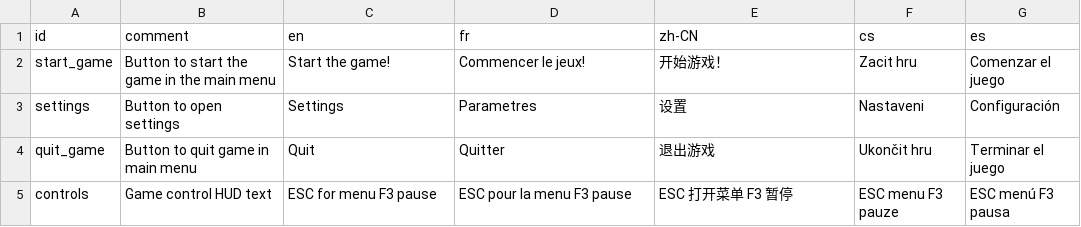
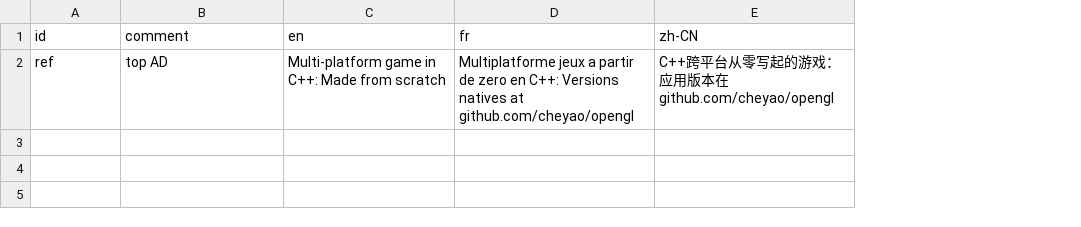
Before and after one commit to cheyao/opengl, a CSV file: assets/strings/strings.csv, drawn as a sheet; removed rows and columns are numbered as before the commit, all else as after; the diff names each change by its address in the sheet, - before the commit and + after, or states it on an @@ line.

```diff
--- a/assets/strings/strings.csv
+++ b/assets/strings/strings.csv
-column F (cs), empty
-column G (es), empty
-row 2: start_game | Button to start the game in the main menu | Start the game! | Commencer le jeux! | 开始游戏！ | Zacit hru | Comenzar el juego
-row 3: settings | Button to open settings | Settings | Parametres | 设置 | Nastaveni | Configuración
-row 4: quit_game | Button to quit game in main menu | Quit | Quitter | 退出游戏 | Ukončit hru | Terminar el juego
-row 5: controls | Game control HUD text | ESC for menu F3 pause | ESC pour la menu F3 pause | ESC 打开菜单 F3 暂停 | ESC menu F3 pauze | ESC menú F3 pausa
+row 2: ref | top AD | Multi-platform game in C++: Made from scratch | Multiplatforme jeux a partir de zero en C++: Versions natives at github.com/cheyao/opengl | C++跨平台从零写起的游戏：应用版本在github.com/cheyao/opengl
```
Also changed, not shown: 2 other files.
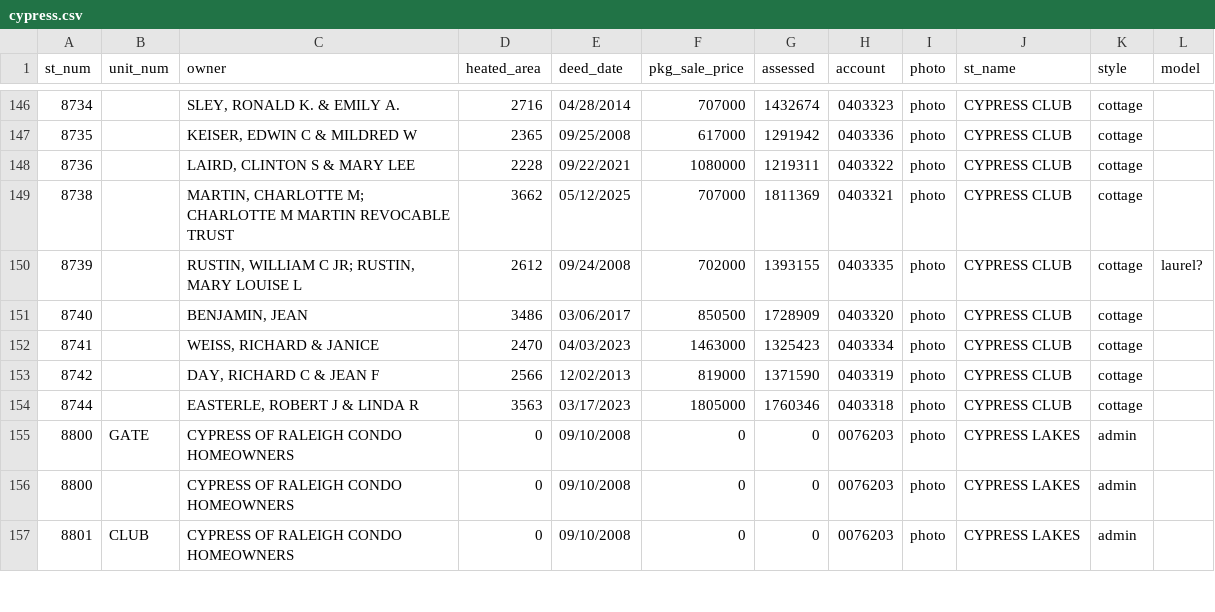
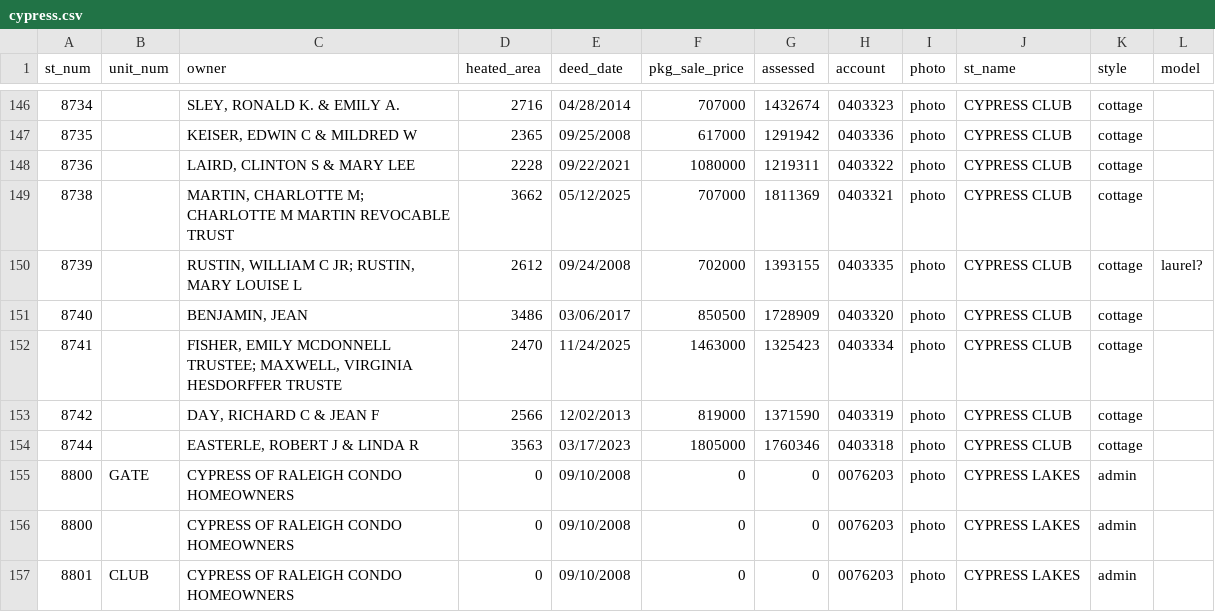
Before and after one commit to mfgering/dawson_deeds, a CSV file: reports/cypress/cypress.csv, drawn as a sheet; only a part is shown, gaps mark what is left out.

Commit message:
updated deed reports

```diff
--- a/reports/cypress/cypress.csv
+++ b/reports/cypress/cypress.csv
@@ -151,3 +151,3 @@
 "8740","","BENJAMIN, JEAN","3486","03/06/2017","850500","1728909","0403320","photo","CYPRESS CLUB","cottage",""
-"8741","","WEISS, RICHARD & JANICE","2470","04/03/2023","1463000","1325423","0403334","photo","CYPRESS CLUB","cottage",""
+"8741","","FISHER, EMILY MCDONNELL TRUSTEE; MAXWELL, VIRGINIA HESDORFFER TRUSTE","2470","11/24/2025","1463000","1325423","0403334","photo","CYPRESS CLUB","cottage",""
 "8742","","DAY, RICHARD C & JEAN F","2566","12/02/2013","819000","1371590","0403319","photo","CYPRESS CLUB","cottage",""
```
Also changed, not shown: 5 other files.
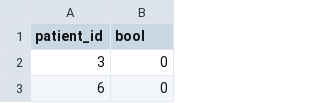
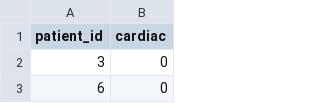
Before and after one commit to flyswxf/GraphCare, a CSV file: dataPrepare/match_stats/cardiac_condition_flags.csv, drawn as a sheet; only a part is shown.

```diff
--- a/dataPrepare/match_stats/cardiac_condition_flags.csv
+++ b/dataPrepare/match_stats/cardiac_condition_flags.csv
@@ -1,2 +1,2 @@
-patient_id,bool
+patient_id,cardiac
 3,0
```
Also changed, not shown: 1 other file.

+-------+

# Task details
In the listing above, find each line where "other" occurs and copy it.

# Task result
Also changed, not shown: 2 other files.
Also changed, not shown: 5 other files.
Also changed, not shown: 1 other file.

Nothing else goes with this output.